** Input follows **

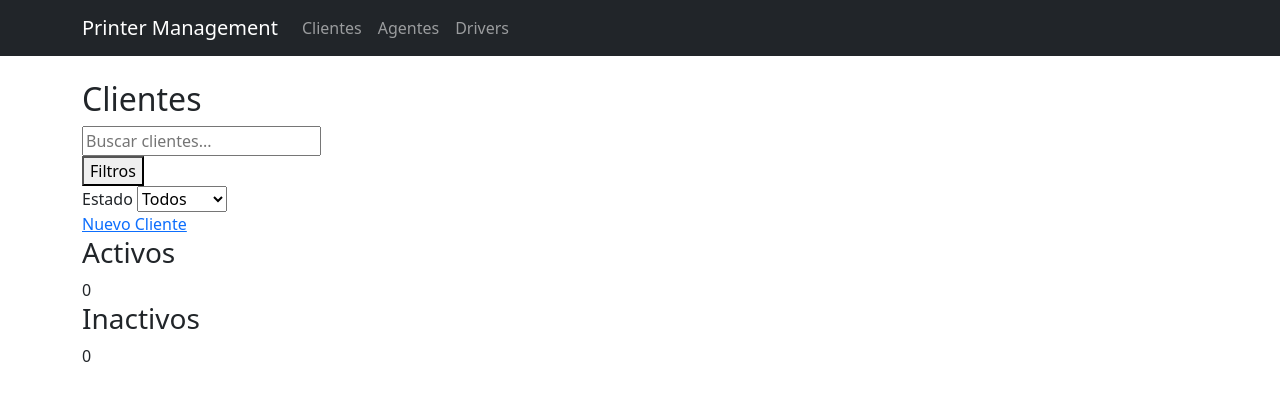
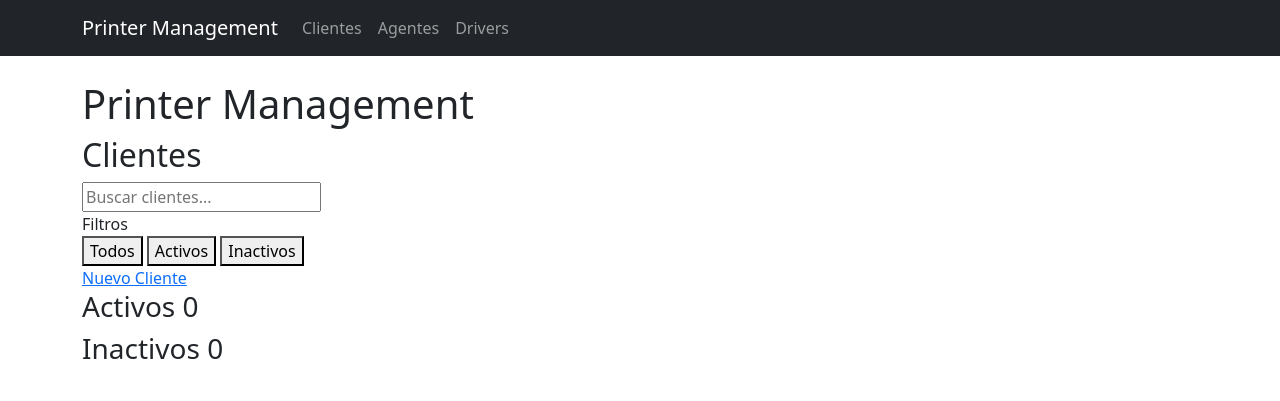
Before and after one commit to isidrovera/printer_management, a Python web app: template server/app/templates/clients/list.html in a window 1280 px wide. Shown: the top 401 px of the page. Run offline with Jinja, Linux system fonts and the light colour scheme; the template is opened without the code that fills it, so the values that code supplies are empty.

Commit message:
Save list.html.

```diff
--- a/server/app/templates/clients/list.html
+++ b/server/app/templates/clients/list.html
@@ -1,115 +1,112 @@
 {% extends "base.html" %}
-{% block title %}Gestión de Clientes{% endblock %}
+{% block title %}Printer Management{% endblock %}
 
 {% block styles %}
 <link href="https://cdnjs.cloudflare.com/ajax/libs/font-awesome/6.0.0/css/all.min.css" rel="stylesheet">
-<link href="{{ url_for('static', filename='css/clients.css') }}" rel="stylesheet">
+<link href="{{ url_for('static', filename='css/client-list.css') }}" rel="stylesheet">
 {% endblock %}
 
 {% block content %}
-<div class="clients-container">
-    <!-- Header con búsqueda y filtros -->
-    <header class="clients-header">
-        <div class="header-left">
-            <h2><i class="fas fa-users"></i> Clientes</h2>
-            <div class="search-container">
-                <i class="fas fa-search search-icon"></i>
-                <input type="text" id="searchInput" placeholder="Buscar clientes..." class="search-input">
+<div class="main-container">
+    <nav class="top-nav">
+        <h1>Printer Management</h1>
+    </nav>
+
+    <div class="content-wrapper">
+        <div class="header-section">
+            <h2>Clientes</h2>
+            <div class="search-bar">
+                <i class="fas fa-search"></i>
+                <input type="text" id="clientSearch" placeholder="Buscar clientes...">
             </div>
         </div>
-        <div class="header-right">
-            <div class="filter-container">
-                <button class="filter-btn">
-                    <i class="fas fa-filter"></i> Filtros
-                </button>
-                <div class="filter-dropdown">
+
+        <div class="filters-section">
             <div class="filter-group">
-                        <label>Estado</label>
-                        <select id="statusFilter">
-                            <option value="all">Todos</option>
-                            <option value="active">Activos</option>
-                            <option value="inactive">Inactivos</option>
-                        </select>
+                <span class="filter-label">
+                    <i class="fas fa-filter"></i>
+                    Filtros
+                </span>
+                <div class="filter-buttons">
+                    <button class="filter-btn active" data-filter="all">Todos</button>
+                    <button class="filter-btn" data-filter="active">Activos</button>
+                    <button class="filter-btn" data-filter="inactive">Inactivos</button>
                 </div>
             </div>
-            </div>
-            <a href="/clients/create" class="btn-new">
-                <i class="fas fa-plus"></i> Nuevo Cliente
+            <a href="/clients/create" class="new-client-btn">
+                <i class="fas fa-plus"></i>
+                Nuevo Cliente
             </a>
         </div>
-    </header>
 
-    <!-- Vista Kanban -->
-    <div class="kanban-container">
-        <!-- Columna Activos -->
-        <div class="kanban-column">
-            <div class="column-header active">
-                <i class="fas fa-check-circle"></i>
-                <h3>Activos</h3>
-                <span class="client-count" id="activeCount">0</span>
-            </div>
-            <div class="client-cards" id="activeClients">
+        <div class="clients-grid">
+            <div class="status-section">
+                <h3>Activos <span class="counter" id="activeCount">0</span></h3>
+                <div class="clients-list" id="activeClients">
                     {% for client in clients if client.is_active %}
                     <div class="client-card" data-id="{{ client.id }}">
                         <div class="card-header">
+                            <div class="client-info">
                                 <span class="client-name">{{ client.name }}</span>
+                                <span class="client-id">ID: {{ client.id }}</span>
+                            </div>
+                            <div class="status-badge active">
+                                <i class="fas fa-check-circle"></i>
+                                Activo
+                            </div>
+                        </div>
+                        <div class="card-content">
+                            <div class="token-info">
+                                <i class="fas fa-key"></i>
+                                <span class="token">{{ client.token }}</span>
+                            </div>
+                        </div>
                         <div class="card-actions">
-                            <button class="action-btn edit" onclick="location.href='/clients/{{ client.id }}/edit'">
+                            <button onclick="location.href='/clients/{{ client.id }}/edit'" class="action-btn edit">
                                 <i class="fas fa-edit"></i>
                             </button>
-                            <button class="action-btn delete" onclick="confirmDelete('client', {{ client.id }})">
+                            <button onclick="showDeleteModal({{ client.id }})" class="action-btn delete">
                                 <i class="fas fa-trash"></i>
                             </button>
-                        </div>
-                    </div>
-                    <div class="card-body">
-                        <div class="info-item">
-                            <i class="fas fa-fingerprint"></i>
-                            <span class="token">{{ client.token }}</span>
-                        </div>
-                        <div class="info-item">
-                            <i class="fas fa-id-card"></i>
-                            <span>ID: {{ client.id }}</span>
-                        </div>
                         </div>
                     </div>
                     {% endfor %}
                 </div>
             </div>
 
-        <!-- Columna Inactivos -->
-        <div class="kanban-column">
-            <div class="column-header inactive">
-                <i class="fas fa-times-circle"></i>
-                <h3>Inactivos</h3>
-                <span class="client-count" id="inactiveCount">0</span>
-            </div>
-            <div class="client-cards" id="inactiveClients">
+            <div class="status-section">
+                <h3>Inactivos <span class="counter" id="inactiveCount">0</span></h3>
+                <div class="clients-list" id="inactiveClients">
                     {% for client in clients if not client.is_active %}
                     <div class="client-card" data-id="{{ client.id }}">
                         <div class="card-header">
+                            <div class="client-info">
                                 <span class="client-name">{{ client.name }}</span>
+                                <span class="client-id">ID: {{ client.id }}</span>
+                            </div>
+                            <div class="status-badge inactive">
+                                <i class="fas fa-times-circle"></i>
+                                Inactivo
+                            </div>
+                        </div>
+                        <div class="card-content">
+                            <div class="token-info">
+                                <i class="fas fa-key"></i>
+                                <span class="token">{{ client.token }}</span>
+                            </div>
+                        </div>
                         <div class="card-actions">
-                            <button class="action-btn edit" onclick="location.href='/clients/{{ client.id }}/edit'">
+                            <button onclick="location.href='/clients/{{ client.id }}/edit'" class="action-btn edit">
                                 <i class="fas fa-edit"></i>
                             </button>
-                            <button class="action-btn delete" onclick="confirmDelete('client', {{ client.id }})">
+                            <button onclick="showDeleteModal({{ client.id }})" class="action-btn delete">
                                 <i class="fas fa-trash"></i>
                             </button>
                         </div>
                     </div>
-                    <div class="card-body">
-                        <div class="info-item">
-                            <i class="fas fa-fingerprint"></i>
-                            <span class="token">{{ client.token }}</span>
-                        </div>
-                        <div class="info-item">
-                            <i class="fas fa-id-card"></i>
-                            <span>ID: {{ client.id }}</span>
+                    {% endfor %}
                 </div>
             </div>
-                </div>
-                {% endfor %}
         </div>
     </div>
 </div>
@@ -117,18 +114,19 @@
 <!-- Modal de confirmación -->
 <div id="deleteModal" class="modal">
     <div class="modal-content">
-            <h3><i class="fas fa-exclamation-triangle"></i> Confirmar Eliminación</h3>
+        <h3>
+            <i class="fas fa-exclamation-triangle"></i>
+            Confirmar Eliminación
+        </h3>
         <p>¿Estás seguro de que deseas eliminar este cliente?</p>
         <div class="modal-actions">
-                <button class="btn-cancel" onclick="closeModal()">Cancelar</button>
-                <button class="btn-confirm" onclick="deleteClient()">Eliminar</button>
+            <button onclick="closeModal()" class="cancel-btn">Cancelar</button>
+            <button onclick="deleteClient()" class="confirm-btn">Eliminar</button>
         </div>
     </div>
 </div>
-</div>
-
 {% endblock %}
 
 {% block scripts %}
-<script src="{{ url_for('static', filename='js/clients.js') }}"></script>
+<script src="{{ url_for('static', filename='js/client-list.js') }}"></script>
 {% endblock %}
```
Lines whose indentation alone changed are shown as unchanged.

** End of Input **

*Exercise*
Keeping every word as it is, write out all the data and omit the pictures.

*Answer to the exercise*
Before and after one commit to isidrovera/printer_management, a Python web app: template server/app/templates/clients/list.html in a window 1280 px wide. Shown: the top 401 px of the page. Run offline with Jinja, Linux system fonts and the light colour scheme; the template is opened without the code that fills it, so the values that code supplies are empty.

Commit message:
Save list.html.

```diff
--- a/server/app/templates/clients/list.html
+++ b/server/app/templates/clients/list.html
@@ -1,115 +1,112 @@
 {% extends "base.html" %}
-{% block title %}Gestión de Clientes{% endblock %}
+{% block title %}Printer Management{% endblock %}
 
 {% block styles %}
 <link href="https://cdnjs.cloudflare.com/ajax/libs/font-awesome/6.0.0/css/all.min.css" rel="stylesheet">
-<link href="{{ url_for('static', filename='css/clients.css') }}" rel="stylesheet">
+<link href="{{ url_for('static', filename='css/client-list.css') }}" rel="stylesheet">
 {% endblock %}
 
 {% block content %}
-<div class="clients-container">
-    <!-- Header con búsqueda y filtros -->
-    <header class="clients-header">
-        <div class="header-left">
-            <h2><i class="fas fa-users"></i> Clientes</h2>
-            <div class="search-container">
-                <i class="fas fa-search search-icon"></i>
-                <input type="text" id="searchInput" placeholder="Buscar clientes..." class="search-input">
+<div class="main-container">
+    <nav class="top-nav">
+        <h1>Printer Management</h1>
+    </nav>
+
+    <div class="content-wrapper">
+        <div class="header-section">
+            <h2>Clientes</h2>
+            <div class="search-bar">
+                <i class="fas fa-search"></i>
+                <input type="text" id="clientSearch" placeholder="Buscar clientes...">
             </div>
         </div>
-        <div class="header-right">
-            <div class="filter-container">
-                <button class="filter-btn">
-                    <i class="fas fa-filter"></i> Filtros
-                </button>
-                <div class="filter-dropdown">
+
+        <div class="filters-section">
             <div class="filter-group">
-                        <label>Estado</label>
-                        <select id="statusFilter">
-                            <option value="all">Todos</option>
-                            <option value="active">Activos</option>
-                            <option value="inactive">Inactivos</option>
-                        </select>
+                <span class="filter-label">
+                    <i class="fas fa-filter"></i>
+                    Filtros
+                </span>
+                <div class="filter-buttons">
+                    <button class="filter-btn active" data-filter="all">Todos</button>
+                    <button class="filter-btn" data-filter="active">Activos</button>
+                    <button class="filter-btn" data-filter="inactive">Inactivos</button>
                 </div>
             </div>
-            </div>
-            <a href="/clients/create" class="btn-new">
-                <i class="fas fa-plus"></i> Nuevo Cliente
+            <a href="/clients/create" class="new-client-btn">
+                <i class="fas fa-plus"></i>
+                Nuevo Cliente
             </a>
         </div>
-    </header>
 
-    <!-- Vista Kanban -->
-    <div class="kanban-container">
-        <!-- Columna Activos -->
-        <div class="kanban-column">
-            <div class="column-header active">
-                <i class="fas fa-check-circle"></i>
-                <h3>Activos</h3>
-                <span class="client-count" id="activeCount">0</span>
-            </div>
-            <div class="client-cards" id="activeClients">
+        <div class="clients-grid">
+            <div class="status-section">
+                <h3>Activos <span class="counter" id="activeCount">0</span></h3>
+                <div class="clients-list" id="activeClients">
                     {% for client in clients if client.is_active %}
                     <div class="client-card" data-id="{{ client.id }}">
                         <div class="card-header">
+                            <div class="client-info">
                                 <span class="client-name">{{ client.name }}</span>
+                                <span class="client-id">ID: {{ client.id }}</span>
+                            </div>
+                            <div class="status-badge active">
+                                <i class="fas fa-check-circle"></i>
+                                Activo
+                            </div>
+                        </div>
+                        <div class="card-content">
+                            <div class="token-info">
+                                <i class="fas fa-key"></i>
+                                <span class="token">{{ client.token }}</span>
+                            </div>
+                        </div>
                         <div class="card-actions">
-                            <button class="action-btn edit" onclick="location.href='/clients/{{ client.id }}/edit'">
+                            <button onclick="location.href='/clients/{{ client.id }}/edit'" class="action-btn edit">
                                 <i class="fas fa-edit"></i>
                             </button>
-                            <button class="action-btn delete" onclick="confirmDelete('client', {{ client.id }})">
+                            <button onclick="showDeleteModal({{ client.id }})" class="action-btn delete">
                                 <i class="fas fa-trash"></i>
                             </button>
-                        </div>
-                    </div>
-                    <div class="card-body">
-                        <div class="info-item">
-                            <i class="fas fa-fingerprint"></i>
-                            <span class="token">{{ client.token }}</span>
-                        </div>
-                        <div class="info-item">
-                            <i class="fas fa-id-card"></i>
-                            <span>ID: {{ client.id }}</span>
-                        </div>
                         </div>
                     </div>
                     {% endfor %}
                 </div>
             </div>
 
-        <!-- Columna Inactivos -->
-        <div class="kanban-column">
-            <div class="column-header inactive">
-                <i class="fas fa-times-circle"></i>
-                <h3>Inactivos</h3>
-                <span class="client-count" id="inactiveCount">0</span>
-            </div>
-            <div class="client-cards" id="inactiveClients">
+            <div class="status-section">
+                <h3>Inactivos <span class="counter" id="inactiveCount">0</span></h3>
+                <div class="clients-list" id="inactiveClients">
                     {% for client in clients if not client.is_active %}
                     <div class="client-card" data-id="{{ client.id }}">
                         <div class="card-header">
+                            <div class="client-info">
                                 <span class="client-name">{{ client.name }}</span>
+                                <span class="client-id">ID: {{ client.id }}</span>
+                            </div>
+                            <div class="status-badge inactive">
+                                <i class="fas fa-times-circle"></i>
+                                Inactivo
+                            </div>
+                        </div>
+                        <div class="card-content">
+                            <div class="token-info">
+                                <i class="fas fa-key"></i>
+                                <span class="token">{{ client.token }}</span>
+                            </div>
+                        </div>
                         <div class="card-actions">
-                            <button class="action-btn edit" onclick="location.href='/clients/{{ client.id }}/edit'">
+                            <button onclick="location.href='/clients/{{ client.id }}/edit'" class="action-btn edit">
                                 <i class="fas fa-edit"></i>
                             </button>
-                            <button class="action-btn delete" onclick="confirmDelete('client', {{ client.id }})">
+                            <button onclick="showDeleteModal({{ client.id }})" class="action-btn delete">
                                 <i class="fas fa-trash"></i>
                             </button>
                         </div>
                     </div>
-                    <div class="card-body">
-                        <div class="info-item">
-                            <i class="fas fa-fingerprint"></i>
-                            <span class="token">{{ client.token }}</span>
-                        </div>
-                        <div class="info-item">
-                            <i class="fas fa-id-card"></i>
-                            <span>ID: {{ client.id }}</span>
+                    {% endfor %}
                 </div>
             </div>
-                </div>
-                {% endfor %}
         </div>
     </div>
 </div>
@@ -117,18 +114,19 @@
 <!-- Modal de confirmación -->
 <div id="deleteModal" class="modal">
     <div class="modal-content">
-            <h3><i class="fas fa-exclamation-triangle"></i> Confirmar Eliminación</h3>
+        <h3>
+            <i class="fas fa-exclamation-triangle"></i>
+            Confirmar Eliminación
+        </h3>
         <p>¿Estás seguro de que deseas eliminar este cliente?</p>
         <div class="modal-actions">
-                <button class="btn-cancel" onclick="closeModal()">Cancelar</button>
-                <button class="btn-confirm" onclick="deleteClient()">Eliminar</button>
+            <button onclick="closeModal()" class="cancel-btn">Cancelar</button>
+            <button onclick="deleteClient()" class="confirm-btn">Eliminar</button>
         </div>
     </div>
 </div>
-</div>
-
 {% endblock %}
 
 {% block scripts %}
-<script src="{{ url_for('static', filename='js/clients.js') }}"></script>
+<script src="{{ url_for('static', filename='js/client-list.js') }}"></script>
 {% endblock %}
```
Lines whose indentation alone changed are shown as unchanged.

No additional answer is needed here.